ANDREW MCEACHERN, Queen's University
How Tournaments Can Change The Classroom  [PDF]

Mathematical games are often overlooked as teaching tools in classrooms of all levels. They are low-floor, high-ceiling when it comes to student engagement, and students of all abilities tend to grapple with them fairly readily. This talk will focus on the high school and undergraduate level, and describe some ways in which a tournament using mathematical games can fire the imagination of your students. I will describe some pitfalls I've dealt with, and give some helpful advice to those interested in running a tournament, especially for a large group.

PETER TAYLOR, Queen's University
Development of a secondary mathematics curriculum based on significant works of art.  [PDF]

Peter Taylor, Divya Lala, Kariane Ouellet, Stefanie Knebel
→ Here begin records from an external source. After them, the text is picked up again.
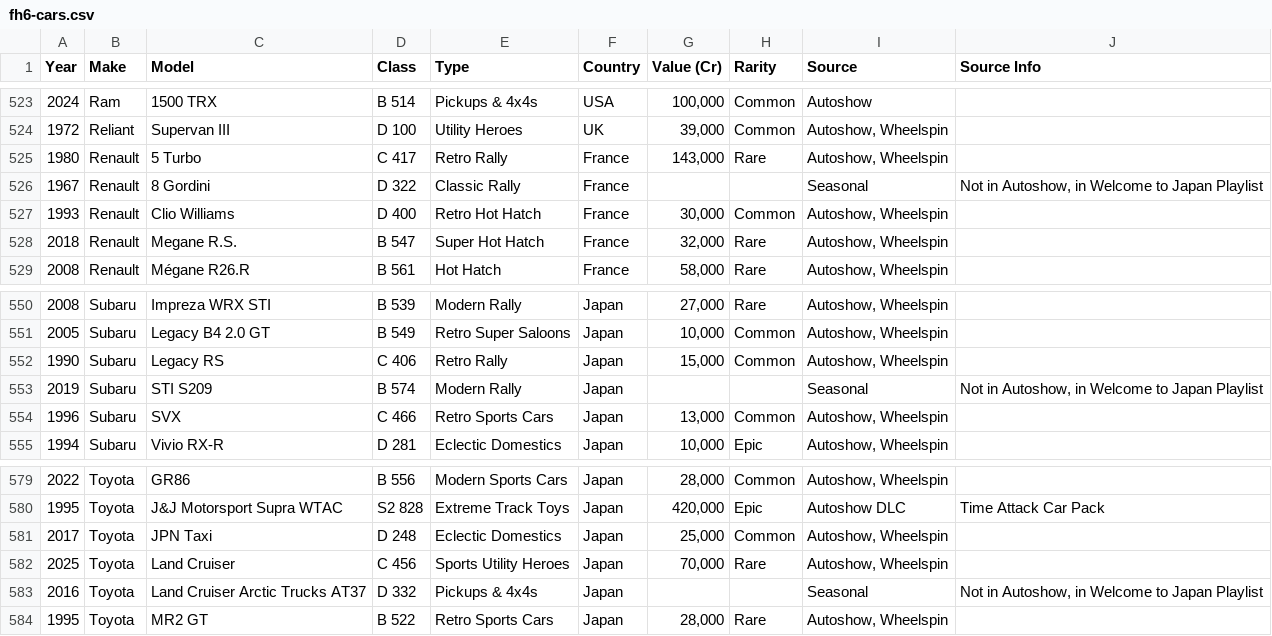
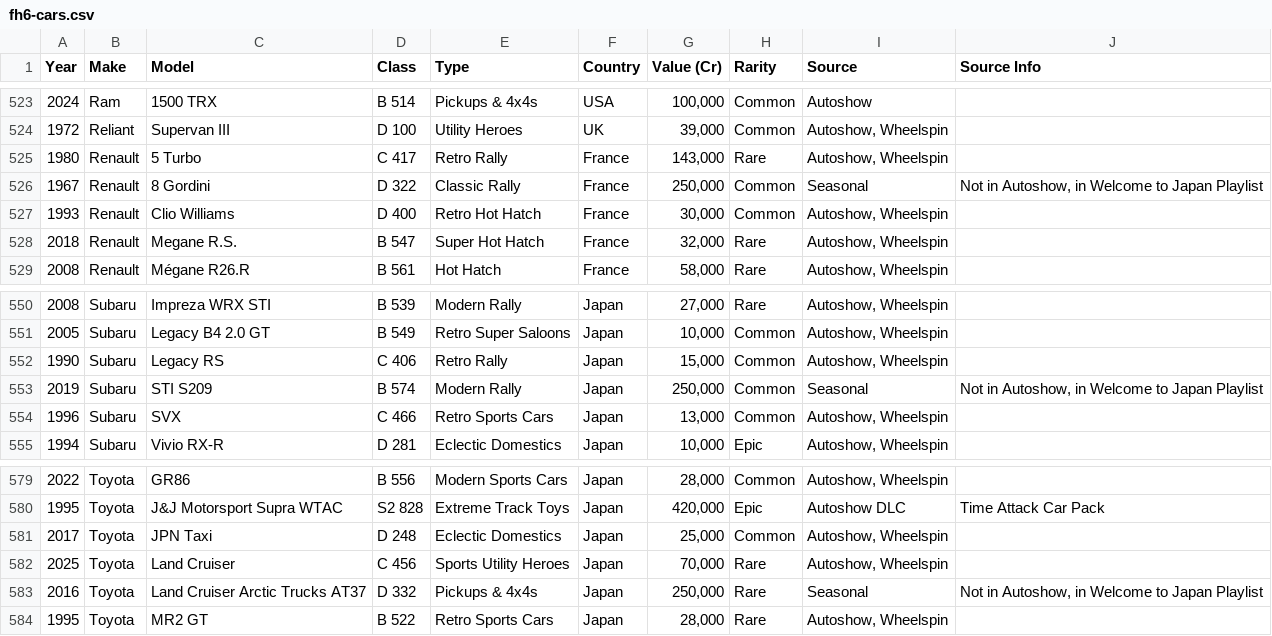
Before and after one commit to Brett-Abramson/forza-garage, a CSV file: prisma/fh6-cars.csv, drawn as a sheet; only a part is shown, gaps mark what is left out; the diff covers the shown part only.

```diff
--- a/prisma/fh6-cars.csv
+++ b/prisma/fh6-cars.csv
@@ -525,3 +525,3 @@ Year,Make,Model,Class,Type,Country,Value (Cr),Rarity,Source,Source Info
 1980,Renault,5 Turbo,C 417,Retro Rally,France,"143,000",Rare,"Autoshow, Wheelspin",
-1967,Renault,8 Gordini,D 322,Classic Rally,France,,,Seasonal,"Not in Autoshow, in Welcome to Japan Playlist"
+1967,Renault,8 Gordini,D 322,Classic Rally,France,"250,000",Common,Seasonal,"Not in Autoshow, in Welcome to Japan Playlist"
 1993,Renault,Clio Williams,D 400,Retro Hot Hatch,France,"30,000",Common,"Autoshow, Wheelspin",
@@ -552,3 +552,3 @@ Year,Make,Model,Class,Type,Country,Value (Cr),Rarity,Source,Source Info
 1990,Subaru,Legacy RS,C 406,Retro Rally,Japan,"15,000",Common,"Autoshow, Wheelspin",
-2019,Subaru,STI S209,B 574,Modern Rally,Japan,,,Seasonal,"Not in Autoshow, in Welcome to Japan Playlist"
+2019,Subaru,STI S209,B 574,Modern Rally,Japan,"250,000",Common,Seasonal,"Not in Autoshow, in Welcome to Japan Playlist"
 1996,Subaru,SVX,C 466,Retro Sports Cars,Japan,"13,000",Common,"Autoshow, Wheelspin",
@@ -582,3 +582,3 @@ Year,Make,Model,Class,Type,Country,Value (Cr),Rarity,Source,Source Info
 2025,Toyota,Land Cruiser,C 456,Sports Utility Heroes,Japan,"70,000",Rare,"Autoshow, Wheelspin",
-2016,Toyota,Land Cruiser Arctic Trucks AT37,D 332,Pickups & 4x4s,Japan,,,Seasonal,"Not in Autoshow, in Welcome to Japan Playlist"
+2016,Toyota,Land Cruiser Arctic Trucks AT37,D 332,Pickups & 4x4s,Japan,"250,000",Rare,Seasonal,"Not in Autoshow, in Welcome to Japan Playlist"
 1995,Toyota,MR2 GT,B 522,Retro Sports Cars,Japan,"28,000",Rare,"Autoshow, Wheelspin",
```
Also changed, not shown: 32 edited cells elsewhere in this file.
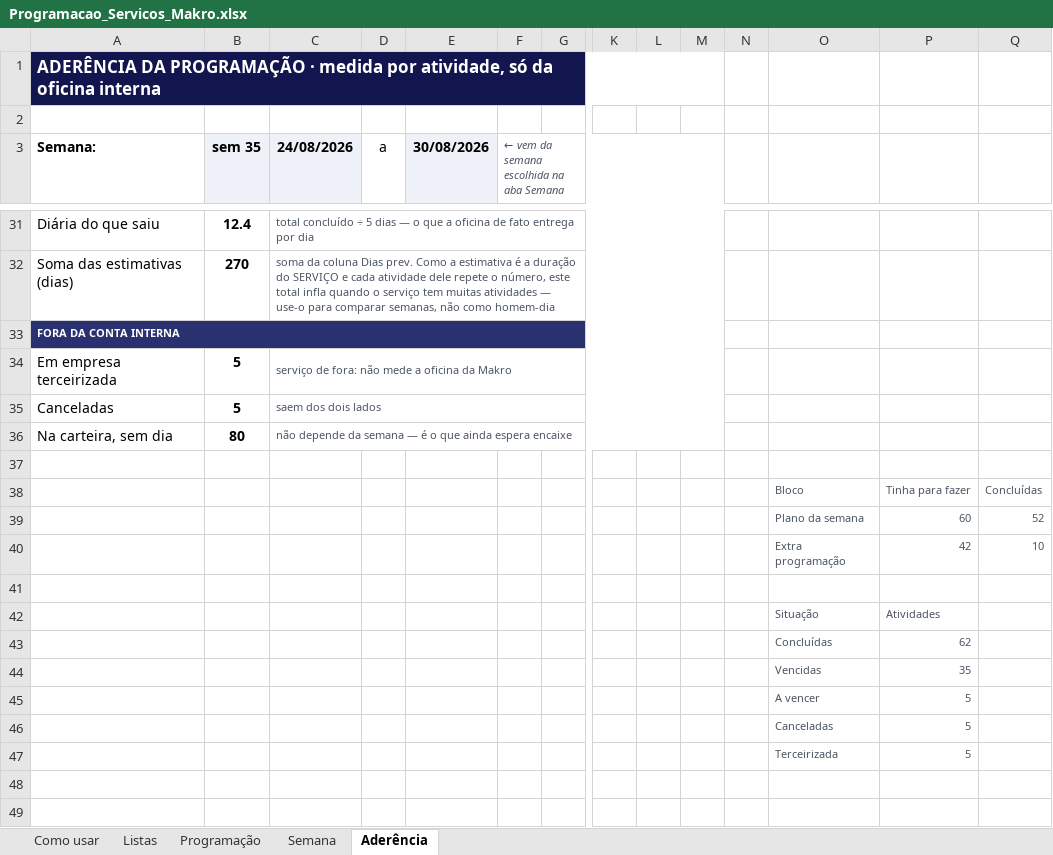
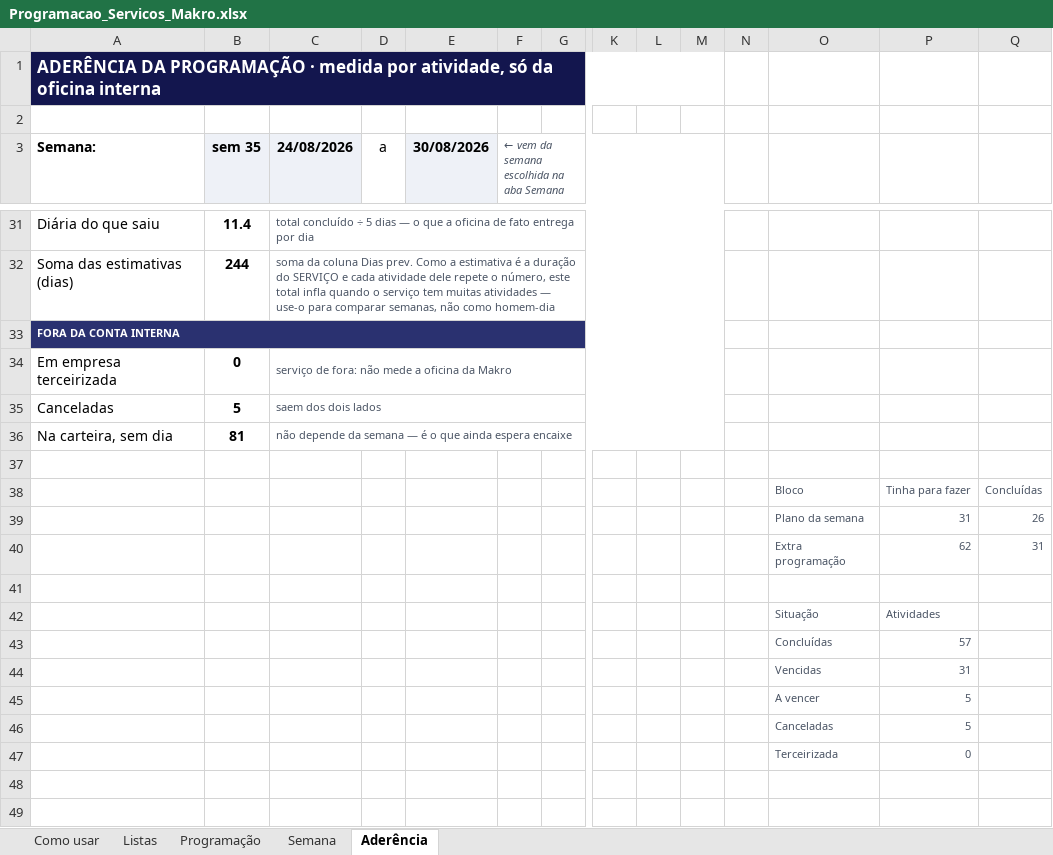
Before and after one commit to zodkaps/gestaomkt, an Excel workbook: planilha/Programacao_Servicos_Makro.xlsx, sheet Aderência, drawn as a sheet; only a part is shown, gaps mark what is left out; values as stored, in another font and other column widths than the file's, no borders; charts and pictures and conditional formats not drawn; removed rows and columns are numbered as before the commit, all else as after; rows hold the shown columns only; the diff covers the shown part only; the diff names each change by its address in the sheet, - before the commit and + after, or states it on an @@ line.

```diff
--- a/planilha/Programacao_Servicos_Makro.xlsx (sheet Aderência)
+++ b/planilha/Programacao_Servicos_Makro.xlsx (sheet Aderência)
-B31 (sem 35): 12.4
+B31 (sem 35): 11.4
-B32 (sem 35): 270
+B32 (sem 35): 244
-B34 (sem 35): 5
+B34 (sem 35): 0
-B36 (sem 35): 80
+B36 (sem 35): 81
-row 39:  |  |  |  |  |  |  |  |  |  |  | Plano da semana | 60 | 52
-row 40:  |  |  |  |  |  |  |  |  |  |  | Extra programação | 42 | 10
+row 39:  |  |  |  |  |  |  |  |  |  |  | Plano da semana | 31 | 26
+row 40:  |  |  |  |  |  |  |  |  |  |  | Extra programação | 62 | 31
-P43: 62
+P43: 57
-P44: 35
+P44: 31
-P47: 5
+P47: 0
```
Also changed, not shown: 3 added rows, 3 removed rows and 51 edited cells elsewhere in this sheet, sheet Programação, sheet Semana, formulas that keep their value, charts or pictures, 1 other file.
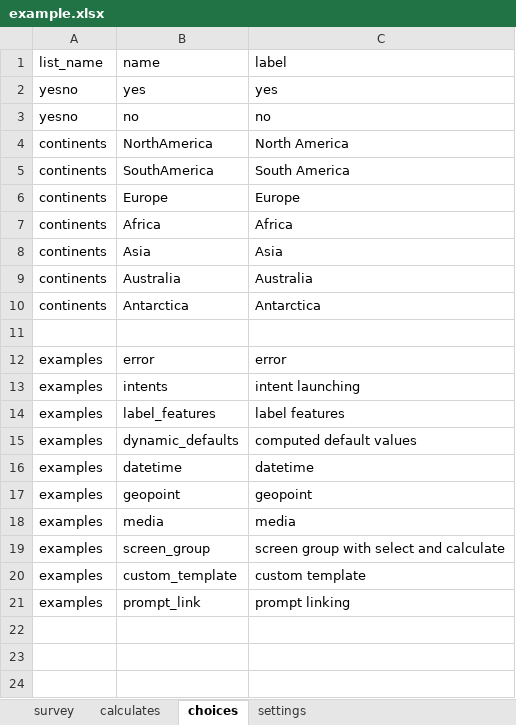
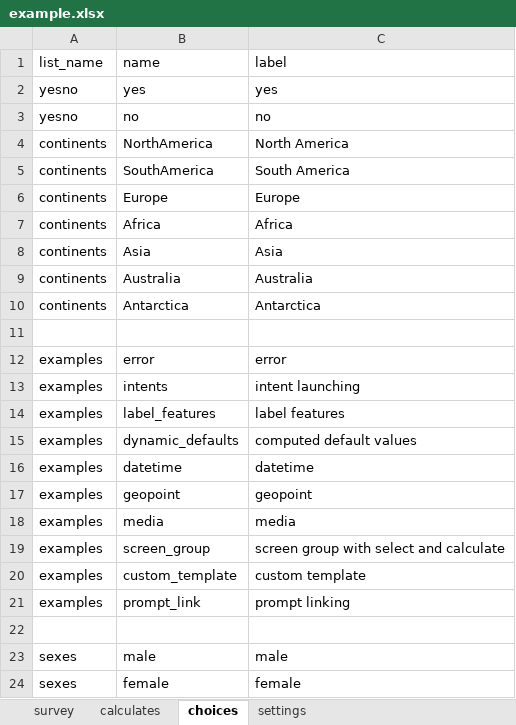
Before and after one commit to odk-x/app-designer, an Excel workbook: form-files/example/example.xlsx, sheet choices, drawn as a sheet; values as stored, in another font and other column widths than the file's, no borders; the diff names each change by its address in the sheet, - before the commit and + after, or states it on an @@ line.

```diff
--- a/form-files/example/example.xlsx (sheet choices)
+++ b/form-files/example/example.xlsx (sheet choices)
+row 22: (empty)
+row 23: sexes | male | male
+row 24: sexes | female | female
```
Also changed, not shown: sheet survey, form-files/custom_appearance/custom_appearance.xlsx, form-files/selects/selects.xlsx, 3 other files.
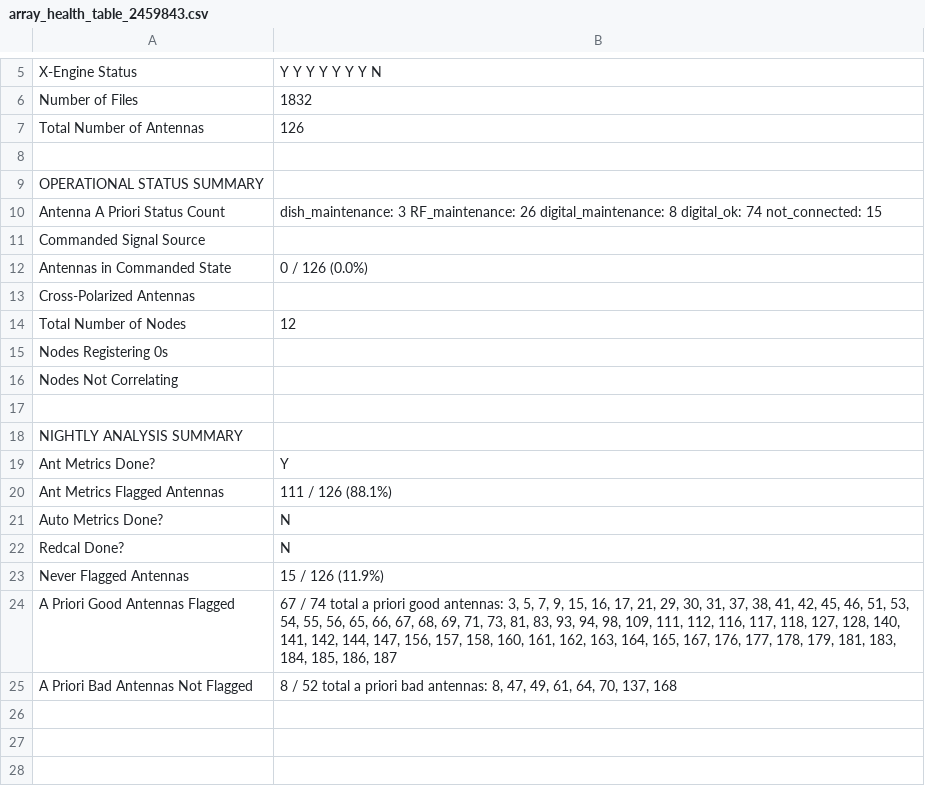
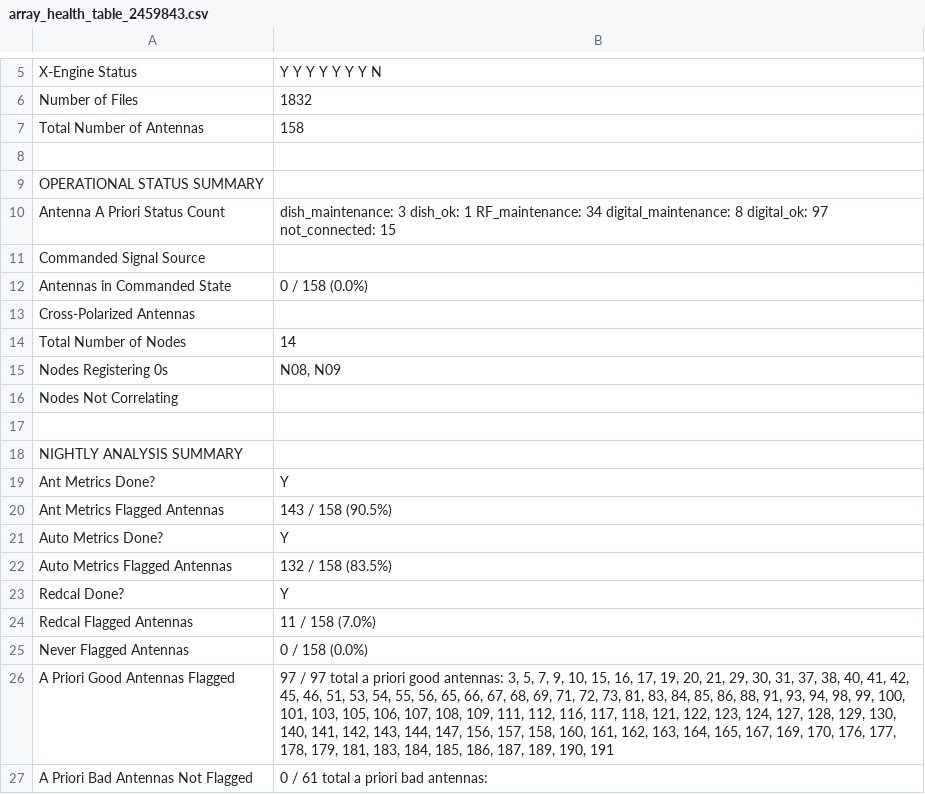
Before and after one commit to HERA-Team/H6C_Notebooks, a CSV file: _rtp_summary_/array_health_table_2459843.csv, drawn as a sheet; only a part is shown, gaps mark what is left out.

Commit message:
RTP summary notebook for JD 2459843
https://htmlpreview.github.io/?https://github.com/HERA-Team/H6C_Notebooks/blob/main/_rtp_summary_/rtp_summary_2459846.html

```diff
--- a/_rtp_summary_/array_health_table_2459843.csv
+++ b/_rtp_summary_/array_health_table_2459843.csv
@@ -6,11 +6,11 @@ X-Engine Status,Y Y Y Y Y Y Y N
 Number of Files,1832
-Total Number of Antennas,126
+Total Number of Antennas,158
  ,
 OPERATIONAL STATUS SUMMARY,
-Antenna A Priori Status Count,dish_maintenance: 3 RF_maintenance: 26 digital_maintenance: 8 digital_ok: 74 not_connected: 15
+Antenna A Priori Status Count,dish_maintenance: 3 dish_ok: 1 RF_maintenance: 34 digital_maintenance: 8 digital_ok: 97 not_connected: 15
 Commanded Signal Source,
-Antennas in Commanded State,0 / 126 (0.0%)
+Antennas in Commanded State,0 / 158 (0.0%)
 Cross-Polarized Antennas,
-Total Number of Nodes,12
-Nodes Registering 0s,
+Total Number of Nodes,14
+Nodes Registering 0s,"N08, N09"
 Nodes Not Correlating,
@@ -19,7 +19,9 @@ NIGHTLY ANALYSIS SUMMARY,
 Ant Metrics Done?,Y
-Ant Metrics Flagged Antennas,111 / 126 (88.1%)
-Auto Metrics Done?,N
-Redcal Done?,N
-Never Flagged Antennas,15 / 126 (11.9%)
-A Priori Good Antennas Flagged,"67 / 74 total a priori good antennas: 3, 5, 7, 9, 15, 16, 17, 21, 29, 30, 31, 37, 38, 41, 42, 45, 46, 51, 53, 54, 55, 56, 65, 66, 67, 68, 69, 71, 73, 81, 83, 93, 94, 98, 109, 111, 112, 116, 117, 118, 127, 128, 140, 141, 142, 144, 147, 156, 157, 158, 160, 161, 162, 163, 164, 165, 167, 176, 177, 178, 179, 181, 183, 184, 185, 186, 187"
-A Priori Bad Antennas Not Flagged,"8 / 52 total a priori bad antennas: 8, 47, 49, 61, 64, 70, 137, 168"
+Ant Metrics Flagged Antennas,143 / 158 (90.5%)
+Auto Metrics Done?,Y
+Auto Metrics Flagged Antennas,132 / 158 (83.5%)
+Redcal Done?,Y
+Redcal Flagged Antennas,11 / 158 (7.0%)
+Never Flagged Antennas,0 / 158 (0.0%)
+A Priori Good Antennas Flagged,"97 / 97 total a priori good antennas: 3, 5, 7, 9, 10, 15, 16, 17, 19, 20, 21, 29, 30, 31, 37, 38, 40, 41, 42, 45, 46, 51, 53, 54, 55, 56, 65, 66, 67, 68, 69, 71, 72, 73, 81, 83, 84, 85, 86, 88, 91, 93, 94, 98, 99, 100, 101, 103, 105, 106, 107, 108, 109, 111, 112, 116, 117, 118, 121, 122, 123, 124, 127, 128, 129, 130, 140, 141, 142, 143, 144, 147, 156, 157, 158, 160, 161, 162, 163, 164, 165, 167, 169, 170, 176, 177, 178, 179, 181, 183, 184, 185, 186, 187, 189, 190, 191"
+A Priori Bad Antennas Not Flagged,0 / 61 total a priori bad antennas:
```
Also changed, not shown: 2 other files.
The humanities and creative arts use a wonderfully “human” curriculum model that is not found in school mathematics. This model begins with the discussion and study of significant works of art and more from there to the creative processes of analysis, reconstruction and even reinvention. Along the way, essential technical skills are developed and practised. Mathematics turns this process around. There are wonderful works of art found in mathematics but school curricula begin with an agenda (often referred to as a laundry list) of technical skills with the ultimate intention of moving on to these works once technical mastery has been achieved. Alas, this grinding mastery turns out to be a slow and deadly process and most often the art and much of the meaning never appear, though the survivors are promised that these will be delivered in university. We discuss the possibilities for a “works of art” model in school mathematics and present an example from the Ontario Grade 10 curriculum.

JOSEPH TURNBULL, King's University College at the University of Western Ontario
Creating classroom learning communities  [PDF]

Several techniques for promoting student engagement and active learning will be discussed, centered on the marriage between collaborative learning and individual assessment in first-year mathematics courses. These strategies include several forms of collaborative quiz preparation, mathematics video library projects, and 'teaching through assessment' of in-class tasks.


Centre de recherches mathématiques Pacific Institute for the Mathematical Sciences Fields Institute AARMS: Atlantic Association for Research in the Mathematical Sciences McMaster University

© Canadian Mathematical Society : http://www.cms.math.ca/